Our friend Ben didn’t find this at all distressing. Though I somehow missed the original post, having read a number of follow-up posts and comments, I think on the whole that the entire episode was a very healthy thing. I say that because it caused a lot of gardeners to think deeply about the reasons why they garden. And, thank God, most of them—at least the ones I read—concluded that they gardened for themselves, because they loved gardening, and that ultimately, whatever it looked like, they really loved their own garden. I didn’t see one person saying that their goal in gardening was to cause car crashes in front of their house because the drivers were frantically taking photos with their cell phones while texting their gardener to “Get this pergola and this fountain and install a border that looks exactly like this by the time I get home!”

There was, however, something I found terribly distressing about the whole incident. And that was the number of bloggers and commenters who felt obligated to apologize for being poor. This made me depressed and sad. Apologize to the well-to-do for failing to achieve their level of opulence?! Mercy. What could have brought about such a state of affairs? Our friend Ben thinks I have the answer, and it lies with the extreme camps in our politically and culturally divisive times. Let’s take a look at them.

Residing comfortably in Camp #1 are the self-righteous wealthy, typified by folks who profess to justify their affluence through their religion. These types claim that the reason they have so much money is that God has smiled on them personally for their great virtue, and that people who are poor are poor because they’re being punished by God for some undisclosed sin. This attitude not only spares these people from having to actually do anything to alleviate the suffering of the less fortunate, it even prevents them from having to feel sorry for the poor, since after all, their problems are their fault.

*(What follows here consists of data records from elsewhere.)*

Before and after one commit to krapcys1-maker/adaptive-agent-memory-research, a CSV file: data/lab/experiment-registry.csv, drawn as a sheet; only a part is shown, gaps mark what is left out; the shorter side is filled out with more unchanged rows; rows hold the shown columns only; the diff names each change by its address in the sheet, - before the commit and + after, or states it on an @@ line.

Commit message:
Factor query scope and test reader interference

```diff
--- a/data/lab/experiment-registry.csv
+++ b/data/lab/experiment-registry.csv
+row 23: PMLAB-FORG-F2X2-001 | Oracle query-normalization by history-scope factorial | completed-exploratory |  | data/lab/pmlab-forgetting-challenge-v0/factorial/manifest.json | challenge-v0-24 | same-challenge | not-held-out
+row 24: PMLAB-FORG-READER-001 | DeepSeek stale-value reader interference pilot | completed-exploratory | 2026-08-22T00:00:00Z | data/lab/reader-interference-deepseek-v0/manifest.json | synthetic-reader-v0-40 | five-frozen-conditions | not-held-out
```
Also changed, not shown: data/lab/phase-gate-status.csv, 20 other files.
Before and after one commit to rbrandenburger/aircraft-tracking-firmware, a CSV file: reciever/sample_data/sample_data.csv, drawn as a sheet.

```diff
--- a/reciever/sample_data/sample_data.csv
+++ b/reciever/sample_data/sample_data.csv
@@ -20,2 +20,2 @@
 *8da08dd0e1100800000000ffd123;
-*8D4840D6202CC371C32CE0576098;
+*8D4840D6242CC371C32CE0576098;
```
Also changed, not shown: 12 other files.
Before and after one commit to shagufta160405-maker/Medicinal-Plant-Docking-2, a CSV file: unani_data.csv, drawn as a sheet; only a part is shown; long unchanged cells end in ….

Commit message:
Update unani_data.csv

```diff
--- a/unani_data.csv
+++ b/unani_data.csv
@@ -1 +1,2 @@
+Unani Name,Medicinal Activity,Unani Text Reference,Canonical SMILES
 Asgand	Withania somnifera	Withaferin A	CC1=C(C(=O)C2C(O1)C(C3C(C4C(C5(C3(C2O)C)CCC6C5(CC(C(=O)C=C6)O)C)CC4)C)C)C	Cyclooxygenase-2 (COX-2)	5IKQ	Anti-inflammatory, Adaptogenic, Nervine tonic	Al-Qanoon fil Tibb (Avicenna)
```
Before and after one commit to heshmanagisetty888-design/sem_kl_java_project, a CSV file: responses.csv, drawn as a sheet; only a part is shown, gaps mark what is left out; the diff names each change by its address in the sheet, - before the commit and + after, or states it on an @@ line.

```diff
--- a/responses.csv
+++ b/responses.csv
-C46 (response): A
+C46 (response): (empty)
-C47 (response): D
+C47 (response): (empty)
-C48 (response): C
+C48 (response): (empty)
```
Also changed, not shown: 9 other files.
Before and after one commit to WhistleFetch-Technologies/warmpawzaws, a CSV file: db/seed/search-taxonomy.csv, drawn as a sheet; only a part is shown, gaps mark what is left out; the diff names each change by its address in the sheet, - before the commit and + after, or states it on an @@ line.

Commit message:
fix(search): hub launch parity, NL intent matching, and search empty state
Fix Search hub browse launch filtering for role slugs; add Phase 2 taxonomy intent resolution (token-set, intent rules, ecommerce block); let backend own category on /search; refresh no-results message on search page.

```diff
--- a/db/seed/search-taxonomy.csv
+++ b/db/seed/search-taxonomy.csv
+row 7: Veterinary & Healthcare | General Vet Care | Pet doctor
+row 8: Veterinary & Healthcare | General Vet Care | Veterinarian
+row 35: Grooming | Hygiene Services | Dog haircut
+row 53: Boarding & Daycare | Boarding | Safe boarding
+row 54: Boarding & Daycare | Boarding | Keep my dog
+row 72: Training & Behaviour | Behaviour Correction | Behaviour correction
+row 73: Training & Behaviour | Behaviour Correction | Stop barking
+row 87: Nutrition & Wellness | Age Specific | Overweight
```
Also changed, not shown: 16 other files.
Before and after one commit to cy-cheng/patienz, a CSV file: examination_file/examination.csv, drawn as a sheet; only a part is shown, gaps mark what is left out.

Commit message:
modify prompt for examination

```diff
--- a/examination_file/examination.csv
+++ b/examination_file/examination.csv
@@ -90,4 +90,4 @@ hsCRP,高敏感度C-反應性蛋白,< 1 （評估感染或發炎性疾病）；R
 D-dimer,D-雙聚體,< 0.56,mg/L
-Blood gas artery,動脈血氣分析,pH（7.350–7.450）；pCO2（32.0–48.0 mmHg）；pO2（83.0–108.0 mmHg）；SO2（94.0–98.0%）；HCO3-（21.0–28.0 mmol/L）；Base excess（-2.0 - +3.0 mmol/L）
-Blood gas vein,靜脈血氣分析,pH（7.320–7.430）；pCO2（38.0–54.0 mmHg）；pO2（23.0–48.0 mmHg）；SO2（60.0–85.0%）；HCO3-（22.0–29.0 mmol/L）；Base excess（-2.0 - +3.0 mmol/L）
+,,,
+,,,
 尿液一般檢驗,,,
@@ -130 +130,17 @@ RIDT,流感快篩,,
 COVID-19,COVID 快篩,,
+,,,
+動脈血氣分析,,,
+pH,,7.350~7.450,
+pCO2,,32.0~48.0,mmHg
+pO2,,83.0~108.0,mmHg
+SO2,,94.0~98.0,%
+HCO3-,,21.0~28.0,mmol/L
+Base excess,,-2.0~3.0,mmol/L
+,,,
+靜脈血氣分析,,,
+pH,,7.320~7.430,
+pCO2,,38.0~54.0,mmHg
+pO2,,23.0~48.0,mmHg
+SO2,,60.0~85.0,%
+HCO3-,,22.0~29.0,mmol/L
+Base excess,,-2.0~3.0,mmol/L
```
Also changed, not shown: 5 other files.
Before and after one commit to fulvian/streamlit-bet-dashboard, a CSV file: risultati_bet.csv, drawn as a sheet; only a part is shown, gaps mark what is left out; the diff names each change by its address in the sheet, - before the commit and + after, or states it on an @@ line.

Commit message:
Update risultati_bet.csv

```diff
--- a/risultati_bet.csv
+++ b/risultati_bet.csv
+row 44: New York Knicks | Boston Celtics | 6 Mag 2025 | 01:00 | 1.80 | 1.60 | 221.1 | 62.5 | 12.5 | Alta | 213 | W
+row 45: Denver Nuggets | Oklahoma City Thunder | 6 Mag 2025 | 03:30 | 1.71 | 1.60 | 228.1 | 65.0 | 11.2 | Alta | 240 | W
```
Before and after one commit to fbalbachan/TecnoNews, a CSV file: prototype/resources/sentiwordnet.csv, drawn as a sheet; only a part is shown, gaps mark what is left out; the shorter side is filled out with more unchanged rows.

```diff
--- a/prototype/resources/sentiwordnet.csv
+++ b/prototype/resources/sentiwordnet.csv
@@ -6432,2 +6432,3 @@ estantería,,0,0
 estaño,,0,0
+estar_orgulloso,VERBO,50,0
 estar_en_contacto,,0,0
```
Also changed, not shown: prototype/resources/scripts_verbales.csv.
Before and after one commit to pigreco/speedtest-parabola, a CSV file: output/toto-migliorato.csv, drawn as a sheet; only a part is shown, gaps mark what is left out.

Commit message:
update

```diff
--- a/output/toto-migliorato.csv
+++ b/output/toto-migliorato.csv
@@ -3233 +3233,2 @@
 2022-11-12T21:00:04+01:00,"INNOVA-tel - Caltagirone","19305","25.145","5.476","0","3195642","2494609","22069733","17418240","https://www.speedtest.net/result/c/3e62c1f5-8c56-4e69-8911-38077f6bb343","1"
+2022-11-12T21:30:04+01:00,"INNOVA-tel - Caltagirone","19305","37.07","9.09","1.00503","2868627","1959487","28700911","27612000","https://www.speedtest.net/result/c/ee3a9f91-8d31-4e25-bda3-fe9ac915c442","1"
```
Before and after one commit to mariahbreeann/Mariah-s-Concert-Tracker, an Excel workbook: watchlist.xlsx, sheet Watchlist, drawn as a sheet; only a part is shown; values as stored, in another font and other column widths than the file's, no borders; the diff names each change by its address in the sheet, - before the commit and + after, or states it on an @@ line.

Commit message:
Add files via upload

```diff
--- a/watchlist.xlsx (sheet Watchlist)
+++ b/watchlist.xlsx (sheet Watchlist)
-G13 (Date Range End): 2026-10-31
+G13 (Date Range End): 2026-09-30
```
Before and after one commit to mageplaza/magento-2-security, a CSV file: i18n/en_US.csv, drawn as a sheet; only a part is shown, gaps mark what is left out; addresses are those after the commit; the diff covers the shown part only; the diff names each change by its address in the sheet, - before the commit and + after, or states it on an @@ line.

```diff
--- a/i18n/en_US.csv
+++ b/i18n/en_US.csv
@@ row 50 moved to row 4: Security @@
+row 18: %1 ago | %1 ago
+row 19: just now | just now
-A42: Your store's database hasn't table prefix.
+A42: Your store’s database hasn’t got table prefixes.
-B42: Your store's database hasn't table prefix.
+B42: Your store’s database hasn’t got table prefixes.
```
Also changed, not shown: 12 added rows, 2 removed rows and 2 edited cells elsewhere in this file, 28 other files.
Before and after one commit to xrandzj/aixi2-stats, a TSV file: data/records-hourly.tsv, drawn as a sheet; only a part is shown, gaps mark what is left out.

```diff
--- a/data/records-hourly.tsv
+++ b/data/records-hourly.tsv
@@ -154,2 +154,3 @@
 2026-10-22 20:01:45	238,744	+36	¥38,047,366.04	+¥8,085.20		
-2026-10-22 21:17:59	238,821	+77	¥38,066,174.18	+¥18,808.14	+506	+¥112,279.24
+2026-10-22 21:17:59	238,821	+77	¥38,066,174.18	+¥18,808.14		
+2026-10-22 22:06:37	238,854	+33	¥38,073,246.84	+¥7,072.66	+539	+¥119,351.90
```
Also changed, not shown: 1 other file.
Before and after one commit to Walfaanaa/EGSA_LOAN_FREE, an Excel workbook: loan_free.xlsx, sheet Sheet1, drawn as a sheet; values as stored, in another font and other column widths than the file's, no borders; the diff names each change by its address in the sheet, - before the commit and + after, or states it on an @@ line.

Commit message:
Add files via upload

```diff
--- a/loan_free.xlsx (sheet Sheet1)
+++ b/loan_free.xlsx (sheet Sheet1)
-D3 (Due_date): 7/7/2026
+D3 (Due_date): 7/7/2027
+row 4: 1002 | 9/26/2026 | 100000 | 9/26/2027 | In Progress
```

Such appalling hypocrisy is not just despicable, it’s unChristian. It was Christ Himself who said “Render unto Caesar that which is Caesar’s, and unto God that which is God’s.” A clearer distinction could hardly be made. Jesus also instructed His disciples that, if they had two cloaks, they should give one to him who had none. He most pointedly did not say “If you have two cloaks, you’d better grab the cloaks off everyone you meet and stockpile them, since hey, you can never have too many cloaks, and besides, if that guy deserved to have a cloak, you wouldn’t have been able to take it.”

Now, let’s stroll over to Camp #2. This one is occupied by folks who preach the gospel of the “Law of Attraction,” exemplified by—though by no means exclusive to—The Secret. The Law of Attraction boils down to this: If you want it badly enough, you’ll get it. Basically, all you have to do is close your eyes, click the heels of your battered sandals together three times, and chant “I want money. Lots of money!” and gold will rain down from the skies.

If it doesn’t? Bad karma, dude. You just didn’t want it badly enough. Your job’s been outsourced after 25 years? Yo, you never really wanted that job. Your factory, bank branch, pharmacy has closed, dumping you and hundreds of others in the street? You just didn’t want that paycheck badly enough. It’s, once again, your fault.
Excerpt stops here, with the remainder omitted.